Standing in a vast, mosquito-infested swamp in the pounding heat of southern Spain, Paul Bauman did not feel as though he was on the verge of uncovering a legendary world.
"I'm not a myth chaser, I'm not into pyramids or alien landings," said the Calgary based geophysicist. "It crossed my mind more than once, 'What are we doing here on this wild goose chase?'"
But Mr. Bauman, who works at Alberta engineering company WorleyParsons, where he spends most of his time tracking contaminants or searching for water supplies, was part of an international team that now claims to have located the lost world of Atlantis.
On Sunday, the National Geographic Channel aired a documentary called Finding Atlantis, which will be shown in Canada on March 27 on the Discovery Channel.
It chronicles the work of a team led by University of Hartford archaeologist Richard Freund, who believes he has found the mythical advanced society of antiquity in the muddy sediment of a Spanish marsh.
The lost city of Atlantis, according to the writing of Plato, was located on an island just past the Pillars of Hercules, known today as the Strait of Gibraltar, and was wiped out when an earthquake triggered a powerful wall of water that submerged it forever.
"It just so happens that just past the Straits of Gibraltar, there is a 250-square-kilometre marsh that was inundated by a tsunami in antiquity," said Dr. Freund on Monday. "In light of what we've seen in Japan, you really can understand how the power of a tsunami could wipe a place off the face of the Earth."
In September, 2009, Dr. Freund and his team arrived in the Marisma de Hinojos marsh in southern Spain, part of the Coto Doñana National Park, to investigate aerial photographs that showed a geographic anomaly beneath the marsh.

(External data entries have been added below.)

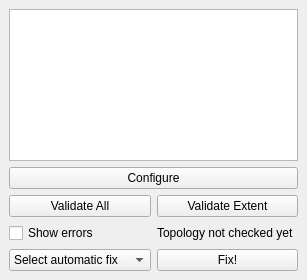
Before: the Qt Designer form src/plugins/topology/checkDock.ui in qgis/QGIS, drawn with Qt 5.
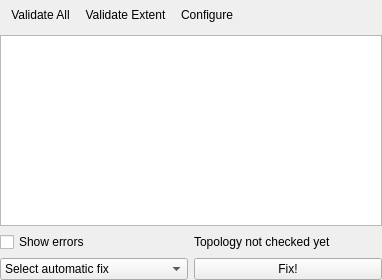
After: the same form once the commit is applied. Icons and pictures are not drawn.

Commit message: [topology checker] revamped icons for the topology checker

Patch:
```diff
--- a/src/plugins/topology/checkDock.ui
+++ b/src/plugins/topology/checkDock.ui
@@ -6,7 +6,7 @@
    <rect>
     <x>0</x>
     <y>0</y>
-    <width>307</width>
+    <width>382</width>
     <height>280</height>
    </rect>
   </property>
@@ -15,43 +15,37 @@
   </property>
   <widget class="QWidget" name="dockWidgetContents">
    <layout class="QGridLayout" name="gridLayout_2">
+    <property name="margin">
+     <number>0</number>
+    </property>
     <item row="0" column="0">
-     <layout class="QHBoxLayout" name="horizontalLayout">
-      <item>
-       <widget class="QTableView" name="mErrorTableView"/>
-      </item>
-     </layout>
+     <widget class="QToolBar" name="mTopologyToolbar">
+      <property name="iconSize">
+       <size>
+        <width>16</width>
+        <height>16</height>
+       </size>
+      </property>
+      <property name="floatable">
+       <bool>false</bool>
+      </property>
+      <addaction name="actionValidateAll"/>
+      <addaction name="actionValidateExtent"/>
+      <addaction name="actionConfigure"/>
+     </widget>
     </item>
     <item row="1" column="0">
-     <layout class="QHBoxLayout" name="horizontalLayout_4">
+     <layout class="QHBoxLayout" name="horizontalLayout">
       <item>
-       <widget class="QPushButton" name="mConfigureButton">
-        <property name="text">
-         <string>Configure</string>
-        </property>
+       <widget class="QTableView" name="mErrorTableView">
+        <attribute name="horizontalHeaderStretchLastSection">
+         <bool>true</bool>
+        </attribute>
        </widget>
       </item>
      </layout>
     </item>
     <item row="2" column="0">
-     <layout class="QHBoxLayout" name="horizontalLayout_3">
-      <item>
-       <widget class="QPushButton" name="mValidateAllButton">
-        <property name="text">
-         <string>Validate All</string>
-        </property>
-       </widget>
-      </item>
-      <item>
-       <widget class="QPushButton" name="mValidateExtentButton">
-        <property name="text">
-         <string>Validate Extent</string>
-        </property>
-       </widget>
-      </item>
-     </layout>
-    </item>
-    <item row="3" column="0">
      <layout class="QHBoxLayout" name="horizontalLayout_5">
       <item>
        <widget class="QCheckBox" name="mToggleRubberband">
@@ -75,7 +69,7 @@
       </item>
      </layout>
     </item>
-    <item row="4" column="0">
+    <item row="3" column="0">
      <layout class="QGridLayout" name="gridLayout">
       <item row="0" column="0">
        <widget class="QComboBox" name="mFixBox">
@@ -97,6 +91,42 @@
     </item>
    </layout>
   </widget>
+  <action name="actionValidateAll">
+   <property name="icon">
+    <iconset resource="topol.qrc">
+     <normaloff>:/topology/mActionValidateAll.svg</normaloff>:/topology/mActionValidateAll.svg</iconset>
+   </property>
+   <property name="text">
+    <string>Validate All</string>
+   </property>
+   <property name="toolTip">
+    <string>Validate All</string>
+   </property>
+  </action>
+  <action name="actionValidateExtent">
+   <property name="icon">
+    <iconset resource="topol.qrc">
+     <normaloff>:/topology/mActionValidateExtent.svg</normaloff>:/topology/mActionValidateExtent.svg</iconset>
+   </property>
+   <property name="text">
+    <string>Validate Extent</string>
+   </property>
+   <property name="toolTip">
+    <string>Validate Extent</string>
+   </property>
+  </action>
+  <action name="actionConfigure">
+   <property name="icon">
+    <iconset resource="topol.qrc">
+     <normaloff>:/topology/mActionConfigure.svg</normaloff>:/topology/mActionConfigure.svg</iconset>
+   </property>
+   <property name="text">
+    <string>Configure</string>
+   </property>
+   <property name="toolTip">
+    <string>Configure</string>
+   </property>
+  </action>
  </widget>
  <resources/>
  <connections/>
```
Left out of the diff: 6 changed lines with no effect on the pictures. The commit also changes 11 other files.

The mud flats are dry for just two months a year and closed to the public, but the satellite imagery had revealed a circular area in the center of the marsh, and German archeologist Werner Wickboldt has hypothesized that other visible structures resemble those Plato describes in his writings on Atlantis.
Instead of digging, Mr. Bauman and his team of geophysicists employed electrical resistivity tomography, a kind of MRI for the earth, to peer beneath the ground.
Mr. Bauman specializes in near-surface imaging, which has recently been employed in "non-invasive archeology" around the world.
The images he produced revealed a series of three concentric belts of structures built on an artificial island, mirroring Plato's descriptions
Core samples taken 13.5 metres beneath the marsh surface recovered wood fragments that were carbon dated as approximately 4,000 years old. The team also found debris off the coast, supporting the theory that a tsunami had flooded the region before it pulled some material back out to sea.
The Atlantis theory is also supported by a series of "memorial villages" that have been found about 240 kilometres inland from the site, which Dr. Freund believes were built by the city's survivors.
"When people ask me what happened to Atlantis, it's not only what happened to the buildings. It's also what happened to the people," he said. "My theory is that these refugees left, and built these memorial villages with a ring of water around each one."
Dr. Freund is unsure whether the Spanish government plans to fully excavate the site, and said the matter is complicated by its designation as an ecological park.
But he believes there is a desire for definitive answers, and that the idea of an advanced society buried by the sea has special resonance, especially today.
"You never get tired of talking about Atlantis," he said. "I really feel it's connected to one of the more primal motivations people have, of returning to some perfect place like Shangri La or Eden. It's like if we could go back and figure out where the mistakes were made."
For his part, Mr. Bauman said he has become mostly convinced that he was part of the team that found Atlantis.
"I don't know what would be definitive, probably finding a statue of Poseidon," he said. "But it very well could be Atlantis. It's the most likely of all the candidate sites."